The reaction didn’t befit the accomplishment, but make no mistake about it — Lewis and the Manteca High boys basketball team are elated. The Buffaloes had just secured a berth to the CIF Northern California Division III Regional finals with their 60-54 win over third-seeded Archbishop Riordan of San Francisco at Winter Gym on Tuesday. They’ll take on Oakland powerhouse Bishop O’Dowd, the No. 8 seed, for the NorCal title at American Canyon High of Napa County on Saturday starting at 8 p.m.
Bishop O’Dowd is the state’s defending Open Division champion, but this is all a new experience for No. 2 Manteca (27-6), the oldest of five Manteca Unified high schools which have a combined zero NorCal final-round appearances — until Saturday.
 “It’s unreal,” Lewis said. “It doesn’t feel real. I never really thought it was possible. I know we have a talented group of kids. We’re here, man. I really can’t wrap my head around it right now.”
Dwight Young was once again Manteca’s leading scorer, pouring in game-high 23 points that included three first-half 3s and six consecutive free throws in the final 40 seconds. “The little kid,” as Archbishop Riordan coach Rich Buckner called him, made the Crusaders (12-17) pay early on as they focused their defensive efforts on the 6-foot-9 tandem of Kenny Wooten and Anand Hundal.
Riordan was successful in limiting them offensively, but they were factors in other ways. The Nevada-bound Wooten contributed nine points, 11 rebounds and six blocks, while Hundal had 10 points and 10 rebounds. Hundal accounted for Manteca’s two field goals in the fourth quarter when the team shot 13 for 16 from the foul line. Tydus Verhoeven, a 6-8 guard-forward, added 11 points. The three combined for nine blocks and changed several other shots that Riordan attempted from the key.
“It was their size that hurt us,” Buckner said. “Once we lost our 6-4 post player (Jason Smith fouled out with 2:58 remaining) that really made it tough down the stretch to defend them. We had a plan to front the post and give good help on the weak side, and for the most part it worked.
“The little kid, Dwight Young, he’s a heck of a player,” Buckner continued. “He made some tough shots in the first half and in the second half he kind of put them over the top.”
It was back and forth throughout.
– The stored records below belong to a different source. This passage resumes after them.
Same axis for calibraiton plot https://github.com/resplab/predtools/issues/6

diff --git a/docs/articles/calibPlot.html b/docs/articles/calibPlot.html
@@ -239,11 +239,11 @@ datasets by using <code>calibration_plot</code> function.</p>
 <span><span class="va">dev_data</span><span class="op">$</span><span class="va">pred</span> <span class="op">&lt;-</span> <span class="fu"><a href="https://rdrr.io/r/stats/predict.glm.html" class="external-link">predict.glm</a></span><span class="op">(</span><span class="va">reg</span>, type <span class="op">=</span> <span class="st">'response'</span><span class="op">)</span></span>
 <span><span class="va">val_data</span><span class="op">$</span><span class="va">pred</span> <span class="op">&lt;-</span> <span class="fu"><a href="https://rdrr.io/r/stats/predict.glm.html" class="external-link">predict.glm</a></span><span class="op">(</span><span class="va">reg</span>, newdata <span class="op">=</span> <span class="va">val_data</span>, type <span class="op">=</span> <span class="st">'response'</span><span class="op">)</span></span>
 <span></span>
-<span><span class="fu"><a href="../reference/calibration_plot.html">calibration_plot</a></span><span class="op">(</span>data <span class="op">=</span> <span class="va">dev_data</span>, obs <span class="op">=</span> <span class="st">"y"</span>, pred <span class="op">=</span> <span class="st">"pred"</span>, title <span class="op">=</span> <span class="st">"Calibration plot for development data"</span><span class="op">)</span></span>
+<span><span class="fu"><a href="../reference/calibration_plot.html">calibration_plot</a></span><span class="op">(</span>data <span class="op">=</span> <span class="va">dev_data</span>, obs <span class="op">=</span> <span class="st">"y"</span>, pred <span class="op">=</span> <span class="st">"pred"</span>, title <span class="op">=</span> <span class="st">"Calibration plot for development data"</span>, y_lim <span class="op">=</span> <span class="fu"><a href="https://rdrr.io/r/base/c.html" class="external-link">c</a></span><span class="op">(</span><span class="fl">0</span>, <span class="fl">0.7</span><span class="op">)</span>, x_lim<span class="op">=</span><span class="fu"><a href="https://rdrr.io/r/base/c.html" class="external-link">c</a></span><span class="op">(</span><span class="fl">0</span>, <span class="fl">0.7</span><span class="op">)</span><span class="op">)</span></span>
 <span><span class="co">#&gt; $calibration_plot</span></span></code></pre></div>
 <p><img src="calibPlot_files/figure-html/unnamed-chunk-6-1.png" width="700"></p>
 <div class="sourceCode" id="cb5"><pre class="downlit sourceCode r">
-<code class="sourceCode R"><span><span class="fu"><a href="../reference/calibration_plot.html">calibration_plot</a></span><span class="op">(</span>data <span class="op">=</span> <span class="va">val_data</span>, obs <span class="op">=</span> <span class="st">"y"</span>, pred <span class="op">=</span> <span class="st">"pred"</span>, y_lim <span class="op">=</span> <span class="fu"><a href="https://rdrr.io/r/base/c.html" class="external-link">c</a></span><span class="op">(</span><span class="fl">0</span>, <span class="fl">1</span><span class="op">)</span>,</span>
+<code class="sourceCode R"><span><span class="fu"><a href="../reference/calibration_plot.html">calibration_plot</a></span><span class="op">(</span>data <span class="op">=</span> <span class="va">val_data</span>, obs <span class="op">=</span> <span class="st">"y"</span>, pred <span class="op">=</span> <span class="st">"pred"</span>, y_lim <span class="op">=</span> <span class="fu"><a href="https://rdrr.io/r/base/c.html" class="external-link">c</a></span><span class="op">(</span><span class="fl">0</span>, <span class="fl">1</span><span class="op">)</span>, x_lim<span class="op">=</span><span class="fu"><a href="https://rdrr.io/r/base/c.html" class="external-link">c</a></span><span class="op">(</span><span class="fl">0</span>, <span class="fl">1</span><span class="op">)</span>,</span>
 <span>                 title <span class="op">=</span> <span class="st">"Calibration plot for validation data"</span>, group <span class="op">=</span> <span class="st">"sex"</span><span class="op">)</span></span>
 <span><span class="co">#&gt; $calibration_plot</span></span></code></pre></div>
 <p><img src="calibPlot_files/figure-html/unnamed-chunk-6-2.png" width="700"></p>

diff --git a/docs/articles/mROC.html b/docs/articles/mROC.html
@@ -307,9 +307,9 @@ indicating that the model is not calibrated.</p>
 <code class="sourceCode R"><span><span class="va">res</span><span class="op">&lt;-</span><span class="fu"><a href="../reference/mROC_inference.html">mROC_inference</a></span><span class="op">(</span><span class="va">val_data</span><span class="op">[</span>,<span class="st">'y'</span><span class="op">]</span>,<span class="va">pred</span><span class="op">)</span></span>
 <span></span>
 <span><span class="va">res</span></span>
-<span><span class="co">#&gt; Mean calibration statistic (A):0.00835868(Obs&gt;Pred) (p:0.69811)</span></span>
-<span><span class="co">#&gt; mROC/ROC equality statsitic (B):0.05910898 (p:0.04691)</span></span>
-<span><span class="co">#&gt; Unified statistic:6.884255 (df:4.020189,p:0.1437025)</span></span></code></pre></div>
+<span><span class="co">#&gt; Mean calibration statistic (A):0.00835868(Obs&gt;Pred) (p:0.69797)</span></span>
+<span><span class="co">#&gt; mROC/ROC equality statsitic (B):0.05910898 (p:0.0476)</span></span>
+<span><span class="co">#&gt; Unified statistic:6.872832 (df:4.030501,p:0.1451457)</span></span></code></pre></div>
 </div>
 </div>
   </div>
Riordan took its largest lead at 15-9 after impressive sophomore guard James Chun drilled the first of his three first-half 3-pointers. He wound up with 19 points but had just two in the second half. Eddie Stansberry and Eric Galindo chipped in 10 points apiece. Galindo’s NBA-range 3-pointer with 33 seconds to go gave the Crusaders hope, closing them in, 56-54.
“We were in it until the last second. Our guys, we knew we were going to fight until the end,” Buckner said. “Our guys showed great character throughout the year. We’ve been battling size issues, health issues and we finally put it together. It’s like I always say, a sign of a champion is how you finish and we finished well this year.”
Manteca led 34-30 at halftime and never trailed from there, but the Buffaloes could not shake the scrappy Crusaders until the final seconds. A baseline jumper from Young early in the third quarter gave Manteca its largest lead at 38-30, but Riordan answered with a 6-0 run and forced seven turnovers in the third quarter thanks in large part to its bothersome press defense.
“You don’t want to speed up with the press, that’s what they want you do, you have to slow it down, look at what you have and then break it,” Verhoeven said. “We did good with the press in the end. We had to get it to our ball handler’s hands. We had to get it to Dwight.”
Young welcomes the pressure.
“I like the ball in my hands late in games,” Young said. “I have confidence in myself and I know my teammates have confidence in me.”